Sara, that’s a really interesting post. Frye quotes Genesis 49:22, “Joseph is a fruitful bough” recurrently as one of his standard examples of metaphor, which is a bit odd in terms of his view of the story! What you say suggests that he read the Joseph story more “realistically” than he usually does with the biblical text. On that level, Joseph is not the most appealing character: he “brought a bad report” to Jacob of the handmaids’ sons, and he follows this with the egocentric and even blasphemous dreams. (When I teach this story in my Bible and Literature course, I find very divergent responses to Joseph.)
Frye would obviously have been aware of the theory that the Joseph story represents the interpolation of Egyptian material into the narrative: I wonder whether he thought it was discordant with the rest of the story?
You mention that the Joseph story is generally highly regarded, and I also wonder whether Frye comments anywhere on the greatest retelling of it, and one of the great modern works inspired by the Bible, Thomas Mann’s Joseph tetralogy.

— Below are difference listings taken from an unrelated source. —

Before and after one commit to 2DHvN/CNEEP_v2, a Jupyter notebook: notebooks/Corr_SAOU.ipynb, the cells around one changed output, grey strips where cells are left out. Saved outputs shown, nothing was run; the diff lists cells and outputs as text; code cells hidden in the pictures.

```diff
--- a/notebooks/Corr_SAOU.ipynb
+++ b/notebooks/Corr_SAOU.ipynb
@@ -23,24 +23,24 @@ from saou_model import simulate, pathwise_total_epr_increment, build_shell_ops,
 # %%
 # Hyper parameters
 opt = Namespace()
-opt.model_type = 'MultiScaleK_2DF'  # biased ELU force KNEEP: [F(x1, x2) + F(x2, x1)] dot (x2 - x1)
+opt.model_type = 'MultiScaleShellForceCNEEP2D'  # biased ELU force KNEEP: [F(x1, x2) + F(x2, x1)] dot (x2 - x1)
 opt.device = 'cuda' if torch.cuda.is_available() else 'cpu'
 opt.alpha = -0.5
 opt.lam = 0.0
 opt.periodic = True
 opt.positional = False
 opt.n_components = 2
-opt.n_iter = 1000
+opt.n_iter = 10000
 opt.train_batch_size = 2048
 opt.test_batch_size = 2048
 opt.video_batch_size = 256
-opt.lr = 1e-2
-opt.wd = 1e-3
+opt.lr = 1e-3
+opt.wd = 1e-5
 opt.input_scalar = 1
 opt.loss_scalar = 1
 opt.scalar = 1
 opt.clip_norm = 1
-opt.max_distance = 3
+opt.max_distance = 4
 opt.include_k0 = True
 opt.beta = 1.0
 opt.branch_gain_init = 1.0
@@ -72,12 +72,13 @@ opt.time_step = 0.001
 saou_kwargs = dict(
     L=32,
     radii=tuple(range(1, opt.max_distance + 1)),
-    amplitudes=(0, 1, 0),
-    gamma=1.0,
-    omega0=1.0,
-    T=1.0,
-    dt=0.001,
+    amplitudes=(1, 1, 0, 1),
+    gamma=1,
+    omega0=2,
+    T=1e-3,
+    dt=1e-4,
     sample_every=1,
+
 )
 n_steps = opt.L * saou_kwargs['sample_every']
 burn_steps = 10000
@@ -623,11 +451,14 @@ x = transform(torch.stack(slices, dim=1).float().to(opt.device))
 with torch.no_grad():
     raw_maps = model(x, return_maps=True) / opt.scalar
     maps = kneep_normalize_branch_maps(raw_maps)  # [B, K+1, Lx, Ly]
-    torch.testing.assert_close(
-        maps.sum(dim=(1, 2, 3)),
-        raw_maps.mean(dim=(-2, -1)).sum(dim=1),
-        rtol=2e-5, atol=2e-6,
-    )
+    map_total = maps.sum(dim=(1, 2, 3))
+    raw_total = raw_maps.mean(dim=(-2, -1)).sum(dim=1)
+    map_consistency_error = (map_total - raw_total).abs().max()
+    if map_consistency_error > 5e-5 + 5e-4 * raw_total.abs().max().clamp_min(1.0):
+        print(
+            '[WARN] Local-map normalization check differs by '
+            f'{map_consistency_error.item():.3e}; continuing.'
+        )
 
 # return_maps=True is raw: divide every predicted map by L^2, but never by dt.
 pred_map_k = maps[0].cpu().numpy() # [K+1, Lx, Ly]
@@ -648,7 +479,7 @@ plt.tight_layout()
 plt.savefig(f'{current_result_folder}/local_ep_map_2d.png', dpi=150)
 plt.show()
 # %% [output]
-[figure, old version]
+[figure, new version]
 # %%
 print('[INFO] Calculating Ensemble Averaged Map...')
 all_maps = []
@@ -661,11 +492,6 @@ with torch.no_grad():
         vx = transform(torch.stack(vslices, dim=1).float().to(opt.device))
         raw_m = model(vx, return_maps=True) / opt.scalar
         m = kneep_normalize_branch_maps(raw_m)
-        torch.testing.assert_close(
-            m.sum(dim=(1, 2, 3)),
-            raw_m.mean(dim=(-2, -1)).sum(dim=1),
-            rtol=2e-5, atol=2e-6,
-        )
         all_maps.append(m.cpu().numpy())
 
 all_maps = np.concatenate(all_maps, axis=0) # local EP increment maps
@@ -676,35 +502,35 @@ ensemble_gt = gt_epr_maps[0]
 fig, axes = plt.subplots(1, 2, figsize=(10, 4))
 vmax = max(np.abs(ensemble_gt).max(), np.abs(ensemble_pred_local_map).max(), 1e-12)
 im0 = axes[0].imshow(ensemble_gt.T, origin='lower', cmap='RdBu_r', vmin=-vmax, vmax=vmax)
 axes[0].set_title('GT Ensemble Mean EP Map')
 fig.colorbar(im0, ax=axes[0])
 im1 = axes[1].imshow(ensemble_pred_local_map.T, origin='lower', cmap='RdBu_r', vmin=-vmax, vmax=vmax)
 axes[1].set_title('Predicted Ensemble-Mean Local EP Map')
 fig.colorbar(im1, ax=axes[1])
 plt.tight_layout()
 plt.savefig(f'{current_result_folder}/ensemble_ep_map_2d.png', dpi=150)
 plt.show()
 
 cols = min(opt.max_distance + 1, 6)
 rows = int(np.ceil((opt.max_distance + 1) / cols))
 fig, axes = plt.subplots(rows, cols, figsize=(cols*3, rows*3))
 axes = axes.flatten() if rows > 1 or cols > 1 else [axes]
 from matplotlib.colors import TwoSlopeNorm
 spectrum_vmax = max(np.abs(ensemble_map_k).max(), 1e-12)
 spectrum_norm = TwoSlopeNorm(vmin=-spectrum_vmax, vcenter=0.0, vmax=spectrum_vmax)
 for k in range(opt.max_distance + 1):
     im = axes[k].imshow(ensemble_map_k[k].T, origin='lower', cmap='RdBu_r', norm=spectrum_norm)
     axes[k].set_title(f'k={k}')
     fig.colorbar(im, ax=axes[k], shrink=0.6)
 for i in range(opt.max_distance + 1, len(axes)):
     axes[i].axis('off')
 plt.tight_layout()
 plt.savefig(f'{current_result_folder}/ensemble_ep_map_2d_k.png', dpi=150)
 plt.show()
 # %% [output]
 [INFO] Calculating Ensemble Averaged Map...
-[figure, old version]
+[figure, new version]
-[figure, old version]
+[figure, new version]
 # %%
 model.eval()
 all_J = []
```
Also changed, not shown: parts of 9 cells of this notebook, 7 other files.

I think this is one of the most neglected masterpieces of modern literature – perhaps partly because of its forbidding length.

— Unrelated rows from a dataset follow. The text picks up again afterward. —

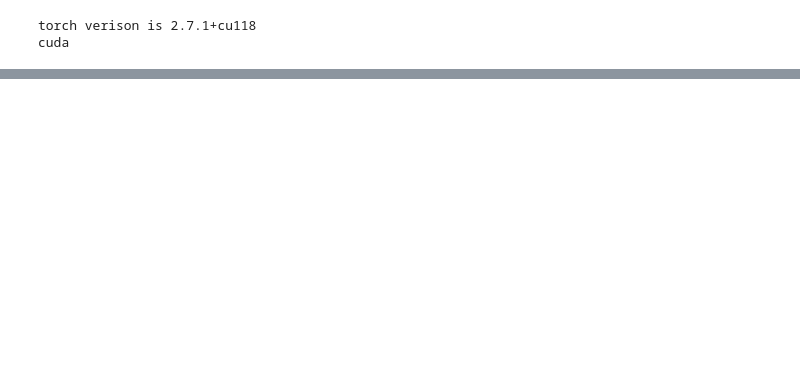
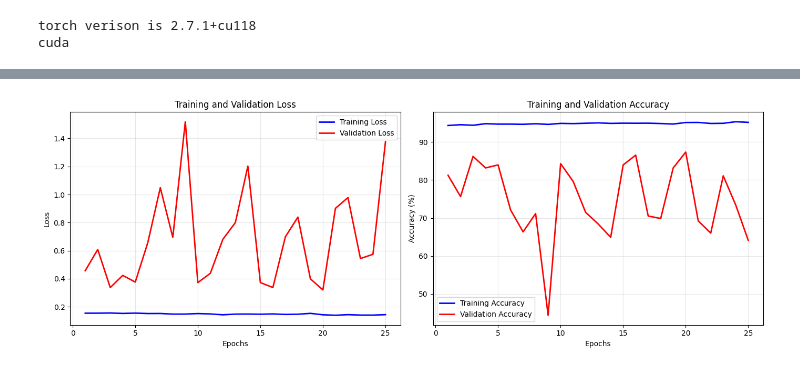
Before and after one commit to zabeeh95/PneumoniaDetection, a Jupyter notebook: classifier_Torch.ipynb, the cells around one changed output, grey strips where cells are left out. Saved outputs shown, nothing was run; the diff lists cells and outputs as text; code cells hidden in the pictures; blank space fills up the shorter version.

```diff
--- a/classifier_Torch.ipynb
+++ b/classifier_Torch.ipynb
@@ -9,9 +17,4 @@ print(DEVICE)
 # %% [output]
 torch verison is 2.7.1+cu118
 cuda
-# %%
-SEED = 42
-BATCH_SIZE = 32
-HEIGHT = 256
-WIDTH = 256
 # %%
@@ -151,4 +153,12 @@ Estimated Total Size (MB): 95.73
 # %%
 # criterion = nn.BCEWithLogitsLoss()  # recommended for binary classificatio
 criterion = nn.BCELoss()
-optimizer = torch.optim.Adam(model.parameters(), lr=0.001)
+
+optimizer = torch.optim.Adam(
+    model.parameters(),
+    lr=1e-4,    weight_decay=0.01 ) #  L2 regularization
+
+
+from torch.optim.lr_scheduler import ReduceLROnPlateau
+# Learning rate scheduler
+scheduler = ReduceLROnPlateau(optimizer, mode='max', factor=0.5, patience=3)
@@ -209,0 +312,30 @@ Epoch 10/10 - Loss: 0.1757, Accuracy: 92.59%
+# %%
+import matplotlib.pyplot as plt
+
+plt.figure(figsize=(14, 5))
+
+# Plot 1: Loss
+plt.subplot(1, 2, 1)
+plt.plot(range(1, epochs + 1), train_losses, 'b-', label='Training Loss', linewidth=2)
+plt.plot(range(1, epochs + 1), val_losses, 'r-', label='Validation Loss', linewidth=2)
+plt.xlabel('Epochs')
+plt.ylabel('Loss')
+plt.title('Training and Validation Loss')
+plt.legend()
+plt.grid(True, alpha=0.3)
+
+# Plot 2: Accuracy
+plt.subplot(1, 2, 2)
+plt.plot(range(1, epochs + 1), train_accs, 'b-', label='Training Accuracy', linewidth=2)
+plt.plot(range(1, epochs + 1), val_accs, 'r-', label='Validation Accuracy', linewidth=2)
+plt.xlabel('Epochs')
+plt.ylabel('Accuracy (%)')
+plt.title('Training and Validation Accuracy')
+plt.legend()
+plt.grid(True, alpha=0.3)
+
+plt.tight_layout()
+plt.savefig('training_history.png', dpi=150)
+plt.show()
+# %% [output]
+[figure, added]
```
Also changed, not shown: parts of 7 cells of this notebook, 4 other files.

By the way, Samuel was another biblical character whom Frye did not like!